The Shanghai casino run by Mother Gin Sling is like Disneyland for the depraved: a stately pleasure dome (to borrow Coleridge’s phrase from “Kubla Khan,” his opium-induced fantasy poem about the East) where Westerners go to indulge in illicit activities. “It smells so incredibly evil,” says Gene Tierney, who’s there to do a little slumming. “I didn’t think such a place existed except in my own imagination. . . Anything could happen here.”
Fresh out of finishing school—and absolutely stunning in this role—Tierney’s character “Poppy” is easily corrupted. She can’t wait to lose control. Seduced by Victor Mature’s fez-wearing Persian gigolo, she’s soon addicted to drugs and reduced to pawning her jewelry to pay her gambling debts. It’s all part of Mother Gin Sling’s plan to wreak revenge on Poppy’s father (Walter Huston), a wealthy Englishman who’d toyed with her years earlier, taken advantage of her innocence, then tossed her aside when she became pregnant.
Ona Munson, the white actress who plays Mother Gin Sling in yellowface, is lacquered to within an inch of her life in her dragon lady hairdo. Hosting a dinner party in her private quarters, she has her bare-chested minion (professional wrestler Mike Mazurki, billed simply as “The Coolie” in the credits) open the curtains in the dining room to show her guests the spectacle of women in bamboo cages being auctioned off as sex slaves. She was reduced to selling herself after her abandonment, and describes the brutal treatment she endured: “My soles cut open and pebbles sewn inside to keep me from running away . . .”
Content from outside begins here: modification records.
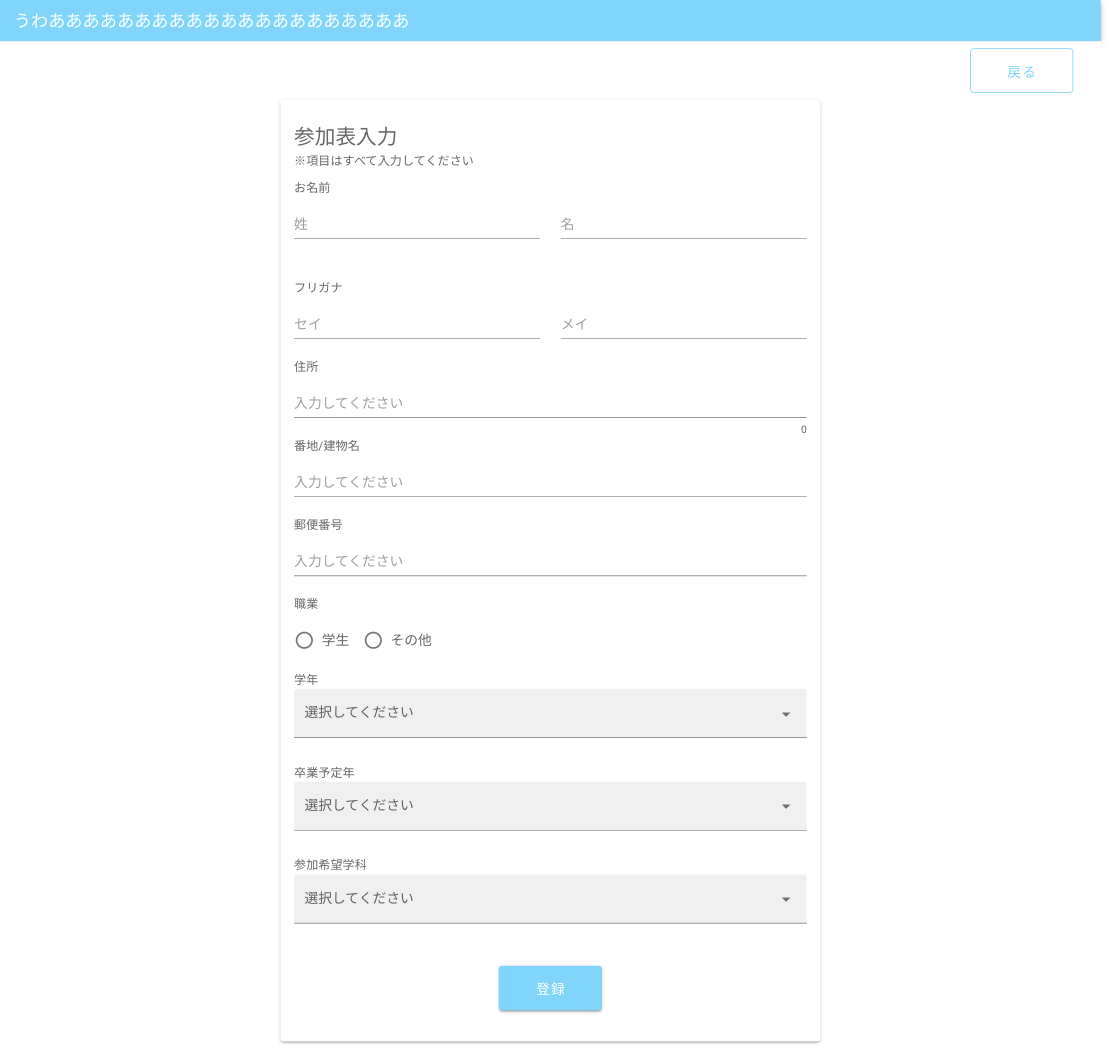
Repository: taniwhy/open-campus-system
Page: /#/register (app in client_view/)
The author's editor kept a copy of each file at every save. The page is drawn from the files as they stood at one save, then again after the next save.
The browser window is 1280 px wide. The page is 1292 px wide, so the pictures cover 1292 px, including what lies to the right of the window. The pictures show the whole page, at 86% of full size.
The project was rebuilt for these pictures with package versions that can differ from the ones it lists, and the page was loaded fresh each time. Also part of the build but not shown: client_view/vue.config.js, client_view/src/components/Home.vue, client_view/src/components/Login.vue, client_view/src/components/Branch.vue.

Above is the page before, as saved 2019-11-28 11:23:26.

After the next save:
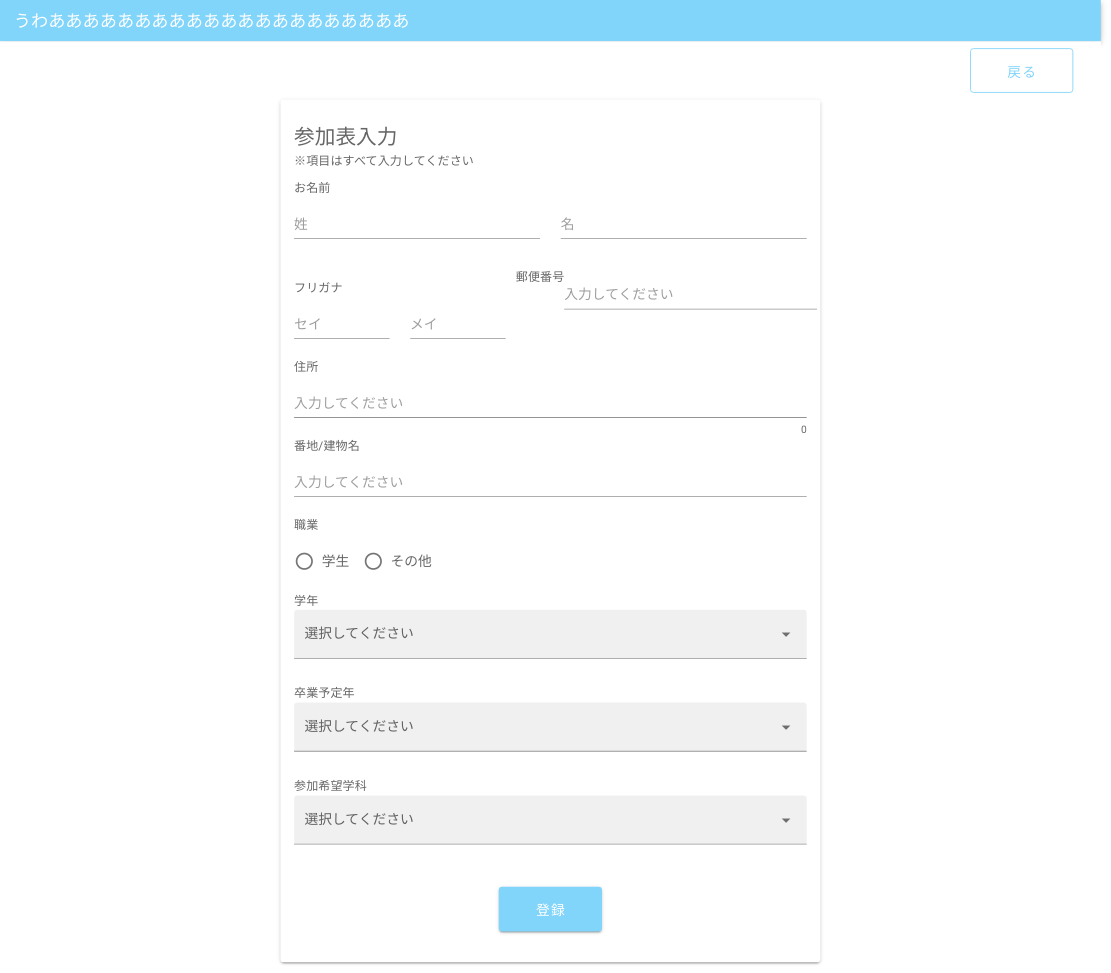
Saved 91 s later.
--- a/client_view/src/components/Register.vue
+++ b/client_view/src/components/Register.vue
@@ -85,7 +85,8 @@
                   placeholder="メイ"
                   required
                 ></v-text-field>
-              </v-col>
+              </v-col>郵便番号
+              <v-text-field :rules="[() => !!zip || '※入力されていません']" required placeholder="入力してください"></v-text-field>
             </v-row>住所
             <v-text-field
               v-model="address"
@@ -98,7 +99,6 @@
               counter
               required
             ></v-text-field>番地/建物名
-            <v-text-field :rules="[() => !!zip || '※入力されていません']" required placeholder="入力してください"></v-text-field>郵便番号
             <v-text-field
               ref="zip"
               v-model="zip"

After the save that followed:
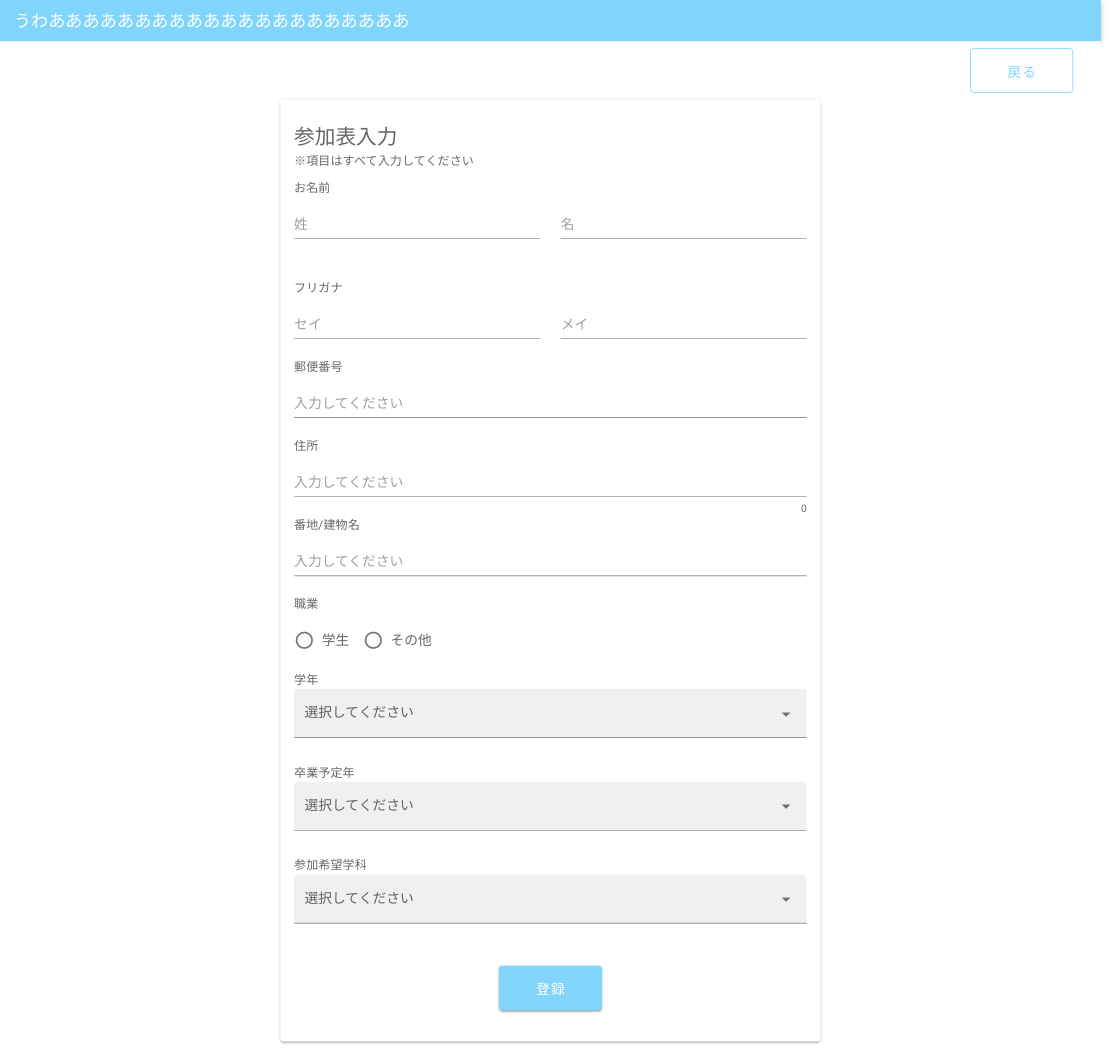
Saved 28 s later.
--- a/client_view/src/components/Register.vue
+++ b/client_view/src/components/Register.vue
@@ -85,9 +85,9 @@
                   placeholder="メイ"
                   required
                 ></v-text-field>
-              </v-col>郵便番号
-              <v-text-field :rules="[() => !!zip || '※入力されていません']" required placeholder="入力してください"></v-text-field>
-            </v-row>住所
+              </v-col>
+            </v-row>郵便番号
+            <v-text-field :rules="[() => !!zip || '※入力されていません']" required placeholder="入力してください"></v-text-field>住所
             <v-text-field
               v-model="address"
               :rules="[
The Shanghai Gesture was a play in the 1920s, and even more louche than the film. You could get away with more in the theater, and audiences at the time were especially receptive to fantasies about Asian decadence. Japanese actor Sessue Hayakawa, the first Asian to play an Asian character onscreen, was a matinee idol well before Valentino. Best known today for his performance as the sadistic but honorable Colonel Saito in Bridge on the River Kwai (1957), he gained notice in the role of a Japanese ivory dealer who brands the white woman he lusts after on the shoulder in Cecil B. DeMille’s The Cheat (1915) — an act that seemed to enhance his appeal in much the same way that Valentino’s rape of the dancing girl would in Son of the Sheik (1926). “My crientele is women. They rike me to be strong and violent,” Hayakawa allegedly told a reporter.
An early Frank Capra film, The Bitter Tea of General Yen (1933), features an interracial romance between a white missionary played by Barbara Stanwyck and a Chinese warlord (Swedish heartthrob Nils Asther in yellowface). Stanwyck’s character is captured by the warlord and she has an erotic dream about him, imagining him as a brutal and passionate lover, although he turns out to be a gentleman and, in a departure from the novel upon which the film was based, their mutual attraction remains chaste. Miscegenation was taboo, even before the Hays Code, and General Yen was yanked eight days into its run, the sight of “a Chinaman attempting to romance with a pretty and supposedly decent young American white woman,” as Sam Shain put it in Variety, too shocking for audiences at the time. Nevertheless, the film was selected for the opening of Radio City Music Hall.
Of course, director Joseph von Sternberg was drawn to kinky material. “The pain that fascinates and the pleasure that kills,” in Baudelaire’s famous line, was always his subject.